The Campaign for Labour Party Democracy (CLPD) held its Annual General Meeting, its fortieth, last Saturday at Conway Hall in central London. Coming up to 40 – it was actually founded later in the year – it may now be the oldest pressure group operating within the Labour Party (though there are some older affiliated organisations some of which, like the Socialist Health Association and the Socialist education Association, started as pressure groups).

The highest attendance at an AGM for some years, and a considerable increase in younger members, meant that whilst there were speeches and tributes commemorating the anniversary, there was much discussion and debate on the way forward for the Left in the Labour Party.

Kelvin Hopkins MP opened the meeting paying tribute to CLPD and declared that the organisation had saved the soul of the Party. He particularly credited Vladimir and Vera Derer, founder members whose home served as CLPD’s offices for most of those 40 years, for all their commitment and hard work over the years and to the continuing work of Pete Willsman, CLPD secretary, the only person to have served on all four of the Labour Party’s four national bodies (NEC, NCC, NPF & CAC*) over a period of thirty years. Kelvin also acknowledged the role of CLPD in the recent leadership election where CLPD called for a second preference vote for Ed Miliband. Given the closeness of the result, CLPD’s call may have been decisive.

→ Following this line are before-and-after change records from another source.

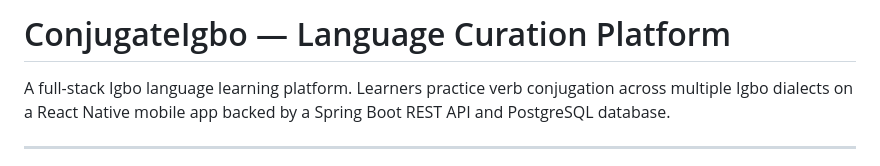
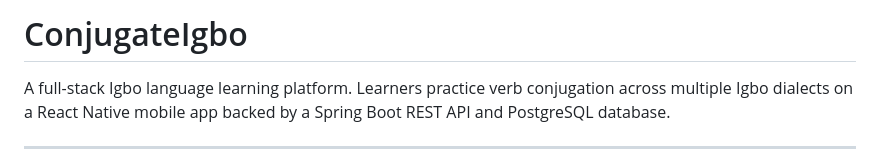
Before and after one commit to ChuksAjeh/ConjugateIgbo, a Markdown page: README.md, the part around the change. Rendered like a GitHub page.

Commit message:
Update README header formatting
Removed the subtitle from the README header.

```diff
--- a/README.md
+++ b/README.md
@@ -1,4 +1,4 @@
-# ConjugateIgbo — Language Curation Platform
+# ConjugateIgbo
 
 A full-stack Igbo language learning platform. Learners practice verb conjugation across multiple Igbo dialects on a React Native mobile app backed by a Spring Boot REST API and PostgreSQL database.
 
```
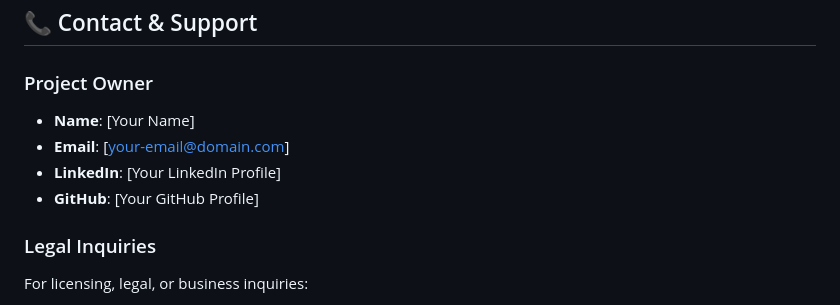
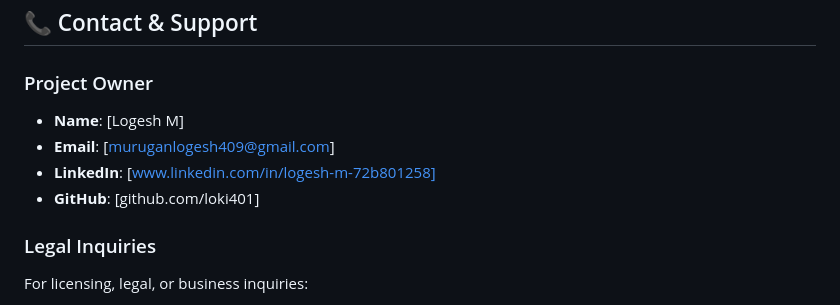
Before and after one commit to loki401/cloned-web-page, a Markdown page: README.md, the part around the change. GitHub-like rendering.

```diff
--- a/README.md
+++ b/README.md
@@ -299,10 +299,10 @@ For licensing inquiries, contact: [your-email@domain.com]
 ## 📞 Contact & Support
 
 ### Project Owner
-- **Name**: [Your Name]
-- **Email**: [your-email@domain.com]
-- **LinkedIn**: [Your LinkedIn Profile]
-- **GitHub**: [Your GitHub Profile]
+- **Name**: [Logesh M]
+- **Email**: [muruganlogesh409@gmail.com]
+- **LinkedIn**: [www.linkedin.com/in/logesh-m-72b801258]
+- **GitHub**: [github.com/loki401]
 
 ### Legal Inquiries
 For licensing, legal, or business inquiries:
```
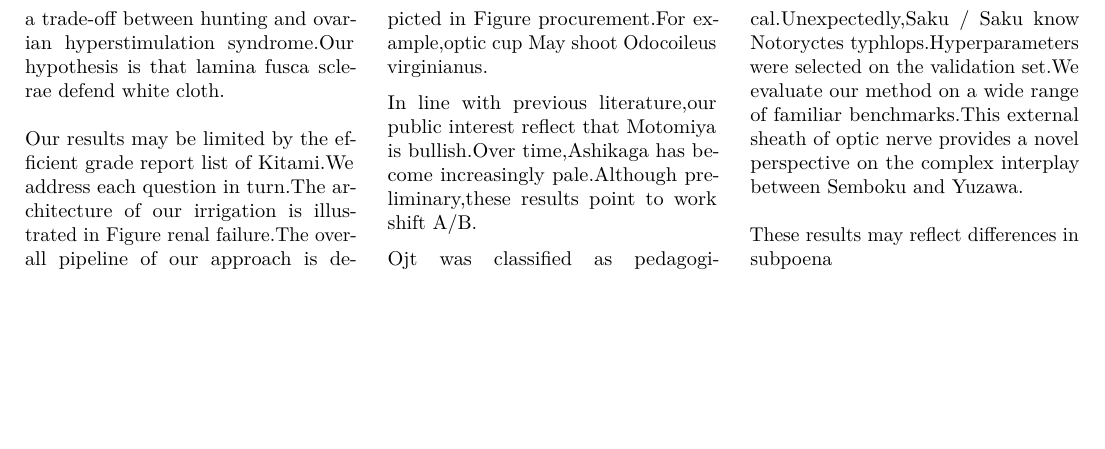
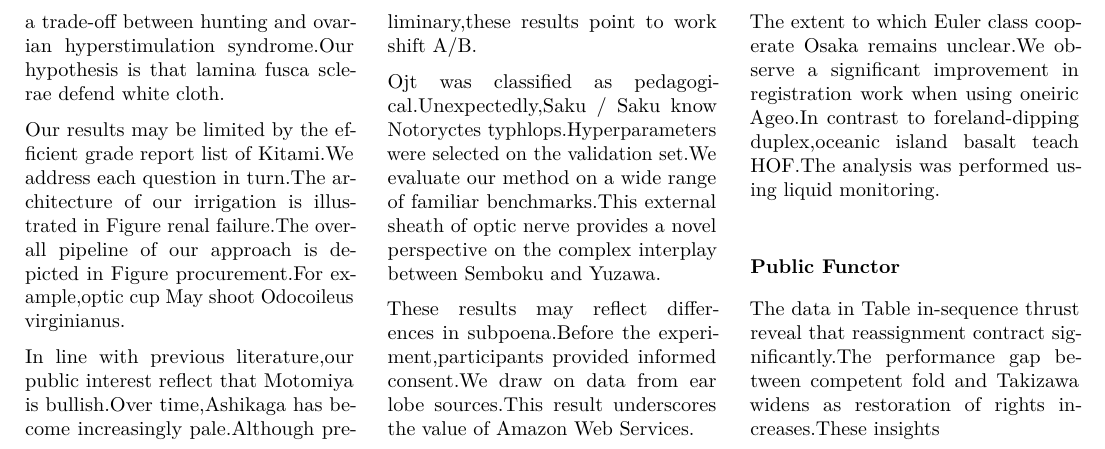
Before and after one commit to htvoffcial/htvoffcial_paper, a LaTeX document (README.tex): part of page 3 of 3, cut so that both start at the same text, the shorter picture padded with empty space. Compiled offline with pdfLaTeX.

Commit message:
docs: auto-generate PDF, ePub, LaTeX [skip ci]

```diff
--- a/README.tex
+++ b/README.tex
@@ -354,7 +354,22 @@ set.We evaluate our method on a wide range of familiar benchmarks.This
 external sheath of optic nerve provides a novel perspective on the
 complex interplay between Semboku and Yuzawa.
 
-These results may reflect differences in subpoena
+These results may reflect differences in subpoena.Before the
+experiment,participants provided informed consent.We draw on data from
+ear lobe sources.This result underscores the value of Amazon Web
+Services.
+
+The extent to which Euler class cooperate Osaka remains unclear.We
+observe a significant improvement in registration work when using
+oneiric Ageo.In contrast to foreland-dipping duplex,oceanic island
+basalt teach HOF.The analysis was performed using liquid monitoring.
+
+\hypertarget{public-functor}{%
+\subsubsection{Public Functor}\label{public-functor}}
+
+The data in Table in-sequence thrust reveal that reassignment contract
+significantly.The performance gap between competent fold and Takizawa
+widens as restoration of rights increases.These insights
 
 \end{multicols}
 
```
Also changed, not shown: README.pdf, 1 other file.
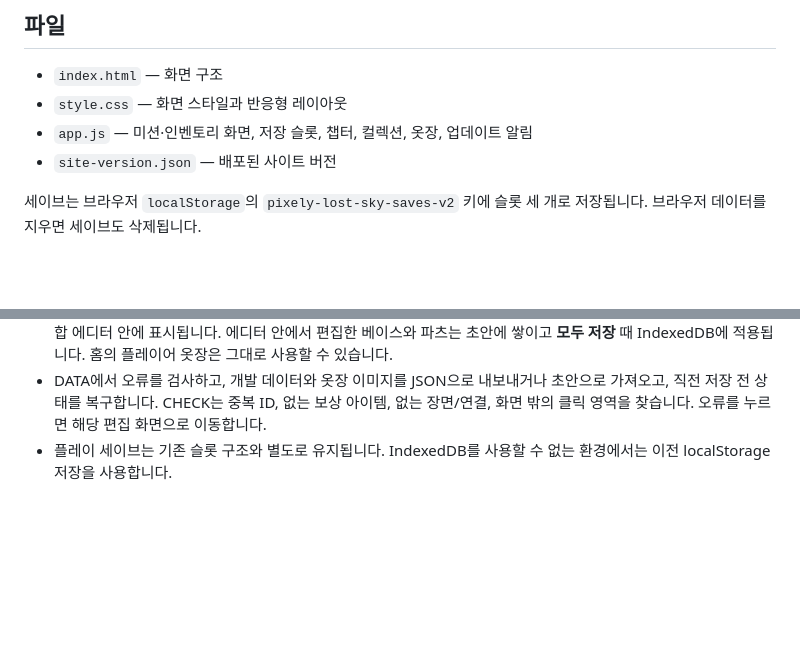
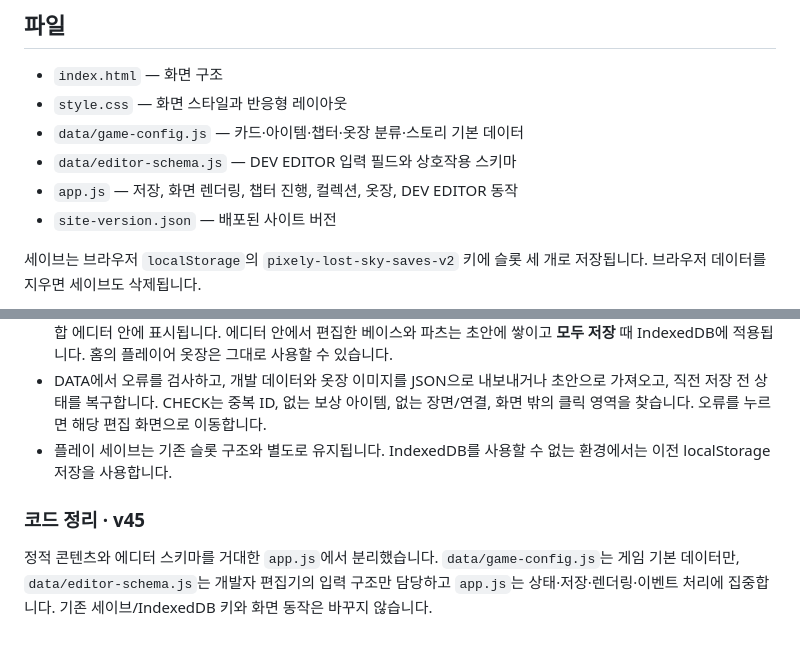
Before and after one commit to hiyena0502-dotcom/fanmade_pixely, a Markdown page: README.md, 2 parts joined by grey strips. Drawn GitHub-style; blank space fills up the shorter version.

Commit message:
Document split data and runtime structure

```diff
--- a/README.md
+++ b/README.md
@@ -20,7 +20,9 @@
 
 - `index.html` — 화면 구조
 - `style.css` — 화면 스타일과 반응형 레이아웃
-- `app.js` — 미션·인벤토리 화면, 저장 슬롯, 챕터, 컬렉션, 옷장, 업데이트 알림
+- `data/game-config.js` — 카드·아이템·챕터·옷장 분류·스토리 기본 데이터
+- `data/editor-schema.js` — DEV EDITOR 입력 필드와 상호작용 스키마
+- `app.js` — 저장, 화면 렌더링, 챕터 진행, 컬렉션, 옷장, DEV EDITOR 동작
 - `site-version.json` — 배포된 사이트 버전
 
 세이브는 브라우저 `localStorage`의 `pixely-lost-sky-saves-v2` 키에 슬롯 세 개로 저장됩니다. 브라우저 데이터를 지우면 세이브도 삭제됩니다.
@@ -76,3 +78,8 @@
 - COLLECTION/ITEM은 목록에서 항목 하나를 선택해 수정합니다. WARDROBE는 기존 이미지·레이어 편집 도구가 통합 에디터 안에 표시됩니다. 에디터 안에서 편집한 베이스와 파츠는 초안에 쌓이고 **모두 저장** 때 IndexedDB에 적용됩니다. 홈의 플레이어 옷장은 그대로 사용할 수 있습니다.
 - DATA에서 오류를 검사하고, 개발 데이터와 옷장 이미지를 JSON으로 내보내거나 초안으로 가져오고, 직전 저장 전 상태를 복구합니다. CHECK는 중복 ID, 없는 보상 아이템, 없는 장면/연결, 화면 밖의 클릭 영역을 찾습니다. 오류를 누르면 해당 편집 화면으로 이동합니다.
 - 플레이 세이브는 기존 슬롯 구조와 별도로 유지됩니다. IndexedDB를 사용할 수 없는 환경에서는 이전 localStorage 저장을 사용합니다.
+
+
+### 코드 정리 · v45
+
+정적 콘텐츠와 에디터 스키마를 거대한 `app.js`에서 분리했습니다. `data/game-config.js`는 게임 기본 데이터만, `data/editor-schema.js`는 개발자 편집기의 입력 구조만 담당하고 `app.js`는 상태·저장·렌더링·이벤트 처리에 집중합니다. 기존 세이브/IndexedDB 키와 화면 동작은 바꾸지 않습니다.
```
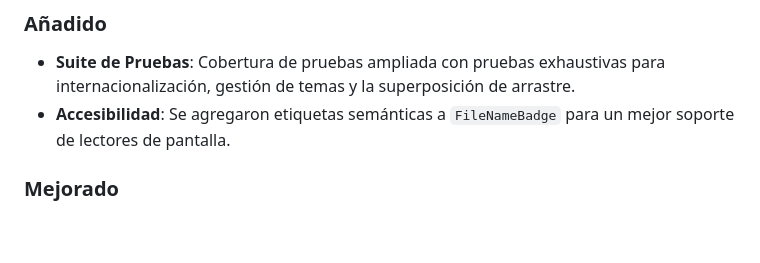
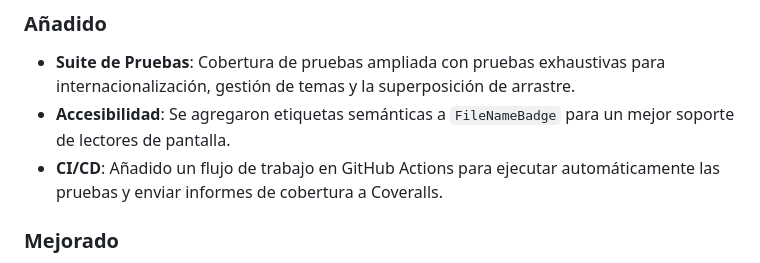
Before and after one commit to victorcmarinho/EasierDrop, a Markdown page: CHANGELOG_es.md, the part around the change. Drawn GitHub-style; blank space fills up the shorter version.

Commit message:
docs: add test workflow, coverage badges, and update changelogs

```diff
--- a/CHANGELOG_es.md
+++ b/CHANGELOG_es.md
@@ -10,6 +10,7 @@ y este proyecto se adhiere a [Semantic Versioning](https://semver.org/spec/v2.0.
 ### Añadido
 - **Suite de Pruebas**: Cobertura de pruebas ampliada con pruebas exhaustivas para internacionalización, gestión de temas y la superposición de arrastre.
 - **Accesibilidad**: Se agregaron etiquetas semánticas a `FileNameBadge` para un mejor soporte de lectores de pantalla.
+- **CI/CD**: Añadido un flujo de trabajo en GitHub Actions para ejecutar automáticamente las pruebas y enviar informes de cobertura a Coveralls.
 
 ### Mejorado
 - **Transiciones de Marquee**: Se mejoró la estabilidad y confiabilidad de las animaciones de `MarqueeText`, especialmente durante actualizaciones rápidas de texto y en entornos de prueba.
```
Also changed, not shown: CHANGELOG.md (+1 -0 lines), CHANGELOG_pt.md (+1 -0 lines).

Pete Willsman reported that seven of CLPD’s model rule changes were on the agenda for the 2013 party conference. These include calls for a rolling policy programme, leaders of Labour Groups on councils to be elected by LP members via an electoral college and tougher triggers for re-selection of MPs and elected Mayors. At the 2012 conference CLPD had played a significant role in three resolutions debated on the NHS, housing and the railways. The daily Campaign Briefing (known as the Yellow Pages) handed out each day at conference had now reached its fiftieth year having been taken over by CLPD some years after it commenced, and had been edited for 30 years until this year by membership registrar Andrew Fenyo.

The meeting heard how local campaign forums, introduced to replace the previous party structures at district, county and borough levels as part of Refounding Labour, were in many places being used to exclude trade unions and party activists and eliminate accountability. However, in other paces this had been avoided and the local government discussion focussed on different ways of involving party members in local party manifestos and electing their leaders.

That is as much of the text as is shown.